- _Task details_
Please copy each line of the data that includes the string "cells".

- _Dataset excerpts_
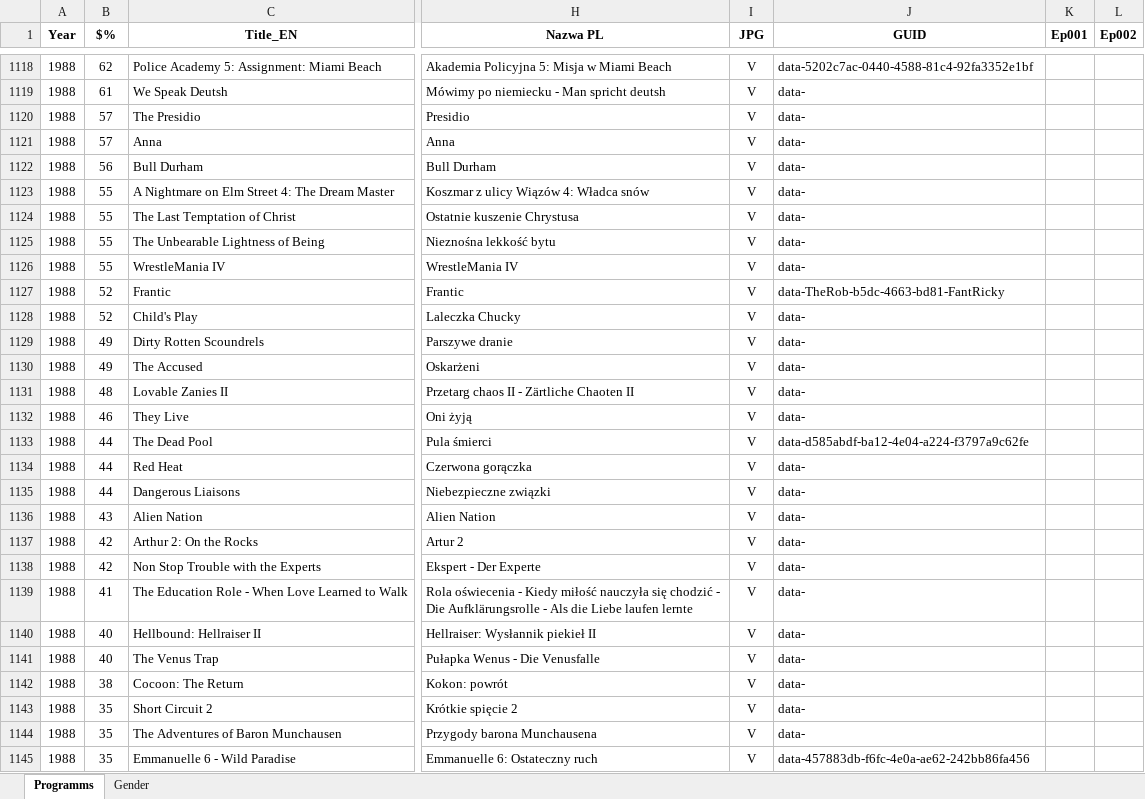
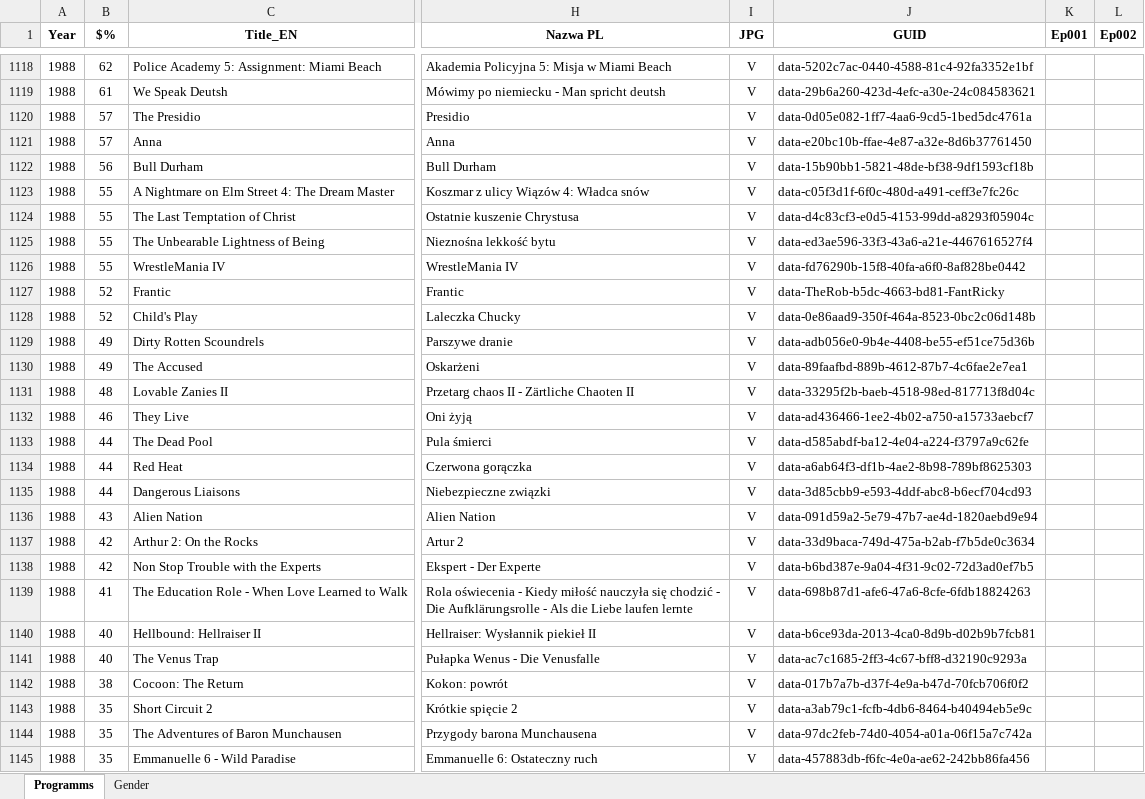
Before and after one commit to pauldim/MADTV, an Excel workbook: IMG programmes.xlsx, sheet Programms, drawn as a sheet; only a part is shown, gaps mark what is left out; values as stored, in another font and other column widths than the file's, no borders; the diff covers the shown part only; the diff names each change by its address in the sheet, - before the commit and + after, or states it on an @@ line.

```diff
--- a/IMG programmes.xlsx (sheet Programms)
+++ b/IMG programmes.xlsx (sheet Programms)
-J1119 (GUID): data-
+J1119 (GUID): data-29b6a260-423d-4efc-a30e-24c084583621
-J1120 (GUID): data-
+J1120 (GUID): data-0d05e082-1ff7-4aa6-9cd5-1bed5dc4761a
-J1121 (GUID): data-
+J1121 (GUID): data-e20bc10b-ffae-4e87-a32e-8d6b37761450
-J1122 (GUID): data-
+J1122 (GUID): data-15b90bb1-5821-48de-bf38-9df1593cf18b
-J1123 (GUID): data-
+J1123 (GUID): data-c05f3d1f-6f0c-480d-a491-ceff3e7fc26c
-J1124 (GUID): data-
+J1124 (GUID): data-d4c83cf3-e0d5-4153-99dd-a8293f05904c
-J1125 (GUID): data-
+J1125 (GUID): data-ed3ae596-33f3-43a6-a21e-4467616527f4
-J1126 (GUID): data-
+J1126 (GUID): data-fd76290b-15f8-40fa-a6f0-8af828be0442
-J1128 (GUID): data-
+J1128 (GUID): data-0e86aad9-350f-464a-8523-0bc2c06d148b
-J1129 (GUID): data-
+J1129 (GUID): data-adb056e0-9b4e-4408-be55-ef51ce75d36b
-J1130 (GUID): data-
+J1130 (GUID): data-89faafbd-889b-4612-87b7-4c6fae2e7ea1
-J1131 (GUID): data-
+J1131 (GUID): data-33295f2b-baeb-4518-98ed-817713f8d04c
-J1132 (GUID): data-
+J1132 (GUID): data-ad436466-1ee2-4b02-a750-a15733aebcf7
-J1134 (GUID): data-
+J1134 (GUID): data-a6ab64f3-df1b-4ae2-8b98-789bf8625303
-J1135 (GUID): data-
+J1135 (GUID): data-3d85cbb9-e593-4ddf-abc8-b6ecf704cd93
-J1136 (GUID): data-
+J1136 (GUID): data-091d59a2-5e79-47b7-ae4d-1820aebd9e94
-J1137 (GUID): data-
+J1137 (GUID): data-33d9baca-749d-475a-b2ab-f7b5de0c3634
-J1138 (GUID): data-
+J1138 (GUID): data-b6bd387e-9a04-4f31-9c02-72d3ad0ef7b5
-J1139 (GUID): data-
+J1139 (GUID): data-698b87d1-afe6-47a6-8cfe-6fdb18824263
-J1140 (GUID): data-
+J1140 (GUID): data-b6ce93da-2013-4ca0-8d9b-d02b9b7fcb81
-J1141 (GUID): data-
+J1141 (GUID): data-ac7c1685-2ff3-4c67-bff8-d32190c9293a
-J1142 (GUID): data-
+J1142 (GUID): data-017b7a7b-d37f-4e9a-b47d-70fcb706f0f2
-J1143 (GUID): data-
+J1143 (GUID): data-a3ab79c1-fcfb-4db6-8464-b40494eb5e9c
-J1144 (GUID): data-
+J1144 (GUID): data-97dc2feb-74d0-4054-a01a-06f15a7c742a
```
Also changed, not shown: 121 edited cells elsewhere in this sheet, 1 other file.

* * *

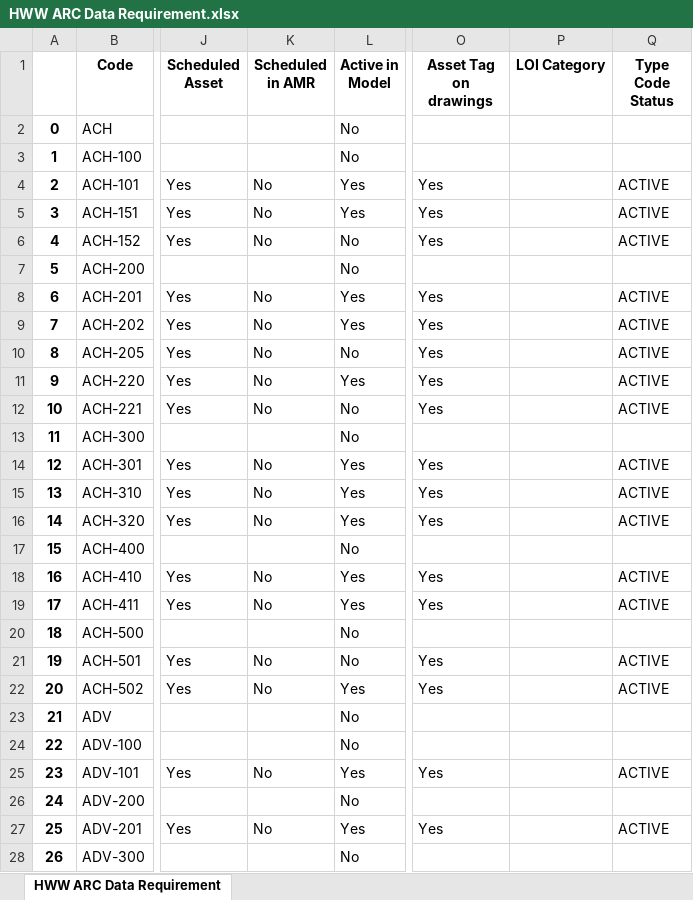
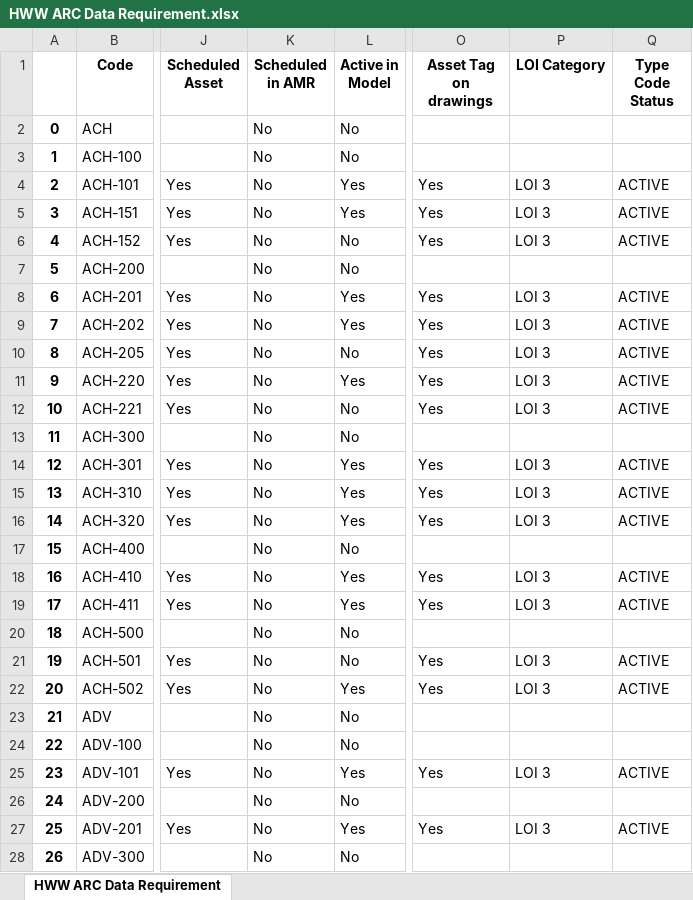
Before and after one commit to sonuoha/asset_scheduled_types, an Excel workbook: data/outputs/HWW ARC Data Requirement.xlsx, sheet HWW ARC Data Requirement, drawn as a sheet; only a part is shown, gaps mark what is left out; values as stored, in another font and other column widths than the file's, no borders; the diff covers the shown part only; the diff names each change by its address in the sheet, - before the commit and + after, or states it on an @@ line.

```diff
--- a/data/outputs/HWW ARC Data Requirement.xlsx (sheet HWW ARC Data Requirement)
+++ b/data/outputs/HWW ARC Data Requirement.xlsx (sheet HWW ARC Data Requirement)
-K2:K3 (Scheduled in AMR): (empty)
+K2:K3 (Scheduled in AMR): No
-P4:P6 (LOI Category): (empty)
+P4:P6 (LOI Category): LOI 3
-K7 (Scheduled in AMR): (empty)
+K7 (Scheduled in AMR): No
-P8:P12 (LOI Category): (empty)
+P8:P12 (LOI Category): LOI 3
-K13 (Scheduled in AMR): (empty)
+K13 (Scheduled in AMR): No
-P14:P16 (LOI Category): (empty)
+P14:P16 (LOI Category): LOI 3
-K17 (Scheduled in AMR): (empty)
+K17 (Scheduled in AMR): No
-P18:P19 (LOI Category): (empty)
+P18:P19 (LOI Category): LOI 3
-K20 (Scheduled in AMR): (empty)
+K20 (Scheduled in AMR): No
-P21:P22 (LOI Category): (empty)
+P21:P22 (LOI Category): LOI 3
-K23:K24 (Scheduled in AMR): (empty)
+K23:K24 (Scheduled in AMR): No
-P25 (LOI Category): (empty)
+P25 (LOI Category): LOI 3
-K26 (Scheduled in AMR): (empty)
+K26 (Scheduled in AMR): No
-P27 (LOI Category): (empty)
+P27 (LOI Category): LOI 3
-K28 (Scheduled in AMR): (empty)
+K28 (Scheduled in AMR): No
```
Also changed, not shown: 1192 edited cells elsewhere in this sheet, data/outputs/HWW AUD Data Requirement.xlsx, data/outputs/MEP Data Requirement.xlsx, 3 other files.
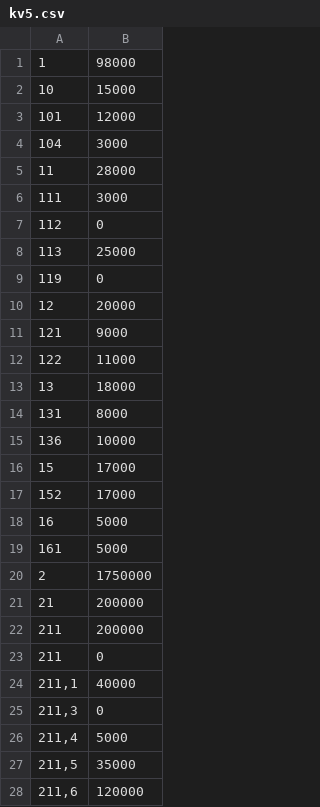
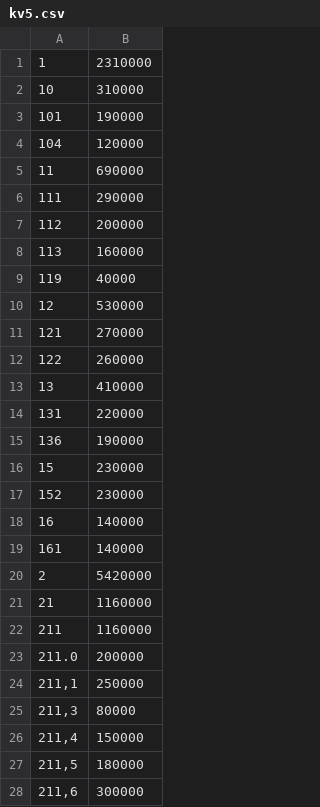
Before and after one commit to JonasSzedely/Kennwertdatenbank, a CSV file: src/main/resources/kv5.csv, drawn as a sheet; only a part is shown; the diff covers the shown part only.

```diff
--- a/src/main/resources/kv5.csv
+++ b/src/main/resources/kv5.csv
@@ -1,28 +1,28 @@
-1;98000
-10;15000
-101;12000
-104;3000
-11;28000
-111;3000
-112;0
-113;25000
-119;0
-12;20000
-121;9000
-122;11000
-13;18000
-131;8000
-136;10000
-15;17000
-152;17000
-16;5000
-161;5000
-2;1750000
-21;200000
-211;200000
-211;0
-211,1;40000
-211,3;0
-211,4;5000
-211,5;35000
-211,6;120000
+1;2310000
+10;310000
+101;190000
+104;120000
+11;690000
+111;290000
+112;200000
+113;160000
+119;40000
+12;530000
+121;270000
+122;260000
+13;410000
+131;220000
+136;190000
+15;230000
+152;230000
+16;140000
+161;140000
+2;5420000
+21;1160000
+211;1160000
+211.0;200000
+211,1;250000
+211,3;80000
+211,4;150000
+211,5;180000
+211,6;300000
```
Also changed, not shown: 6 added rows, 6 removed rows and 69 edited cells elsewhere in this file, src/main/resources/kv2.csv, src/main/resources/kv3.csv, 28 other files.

- _Written solution_
Also changed, not shown: 121 edited cells elsewhere in this sheet, 1 other file.
Also changed, not shown: 1192 edited cells elsewhere in this sheet, data/outputs/HWW AUD Data Requirement.xlsx, data/outputs/MEP Data Requirement.xlsx, 3 other files.
Also changed, not shown: 6 added rows, 6 removed rows and 69 edited cells elsewhere in this file, src/main/resources/kv2.csv, src/main/resources/kv3.csv, 28 other files.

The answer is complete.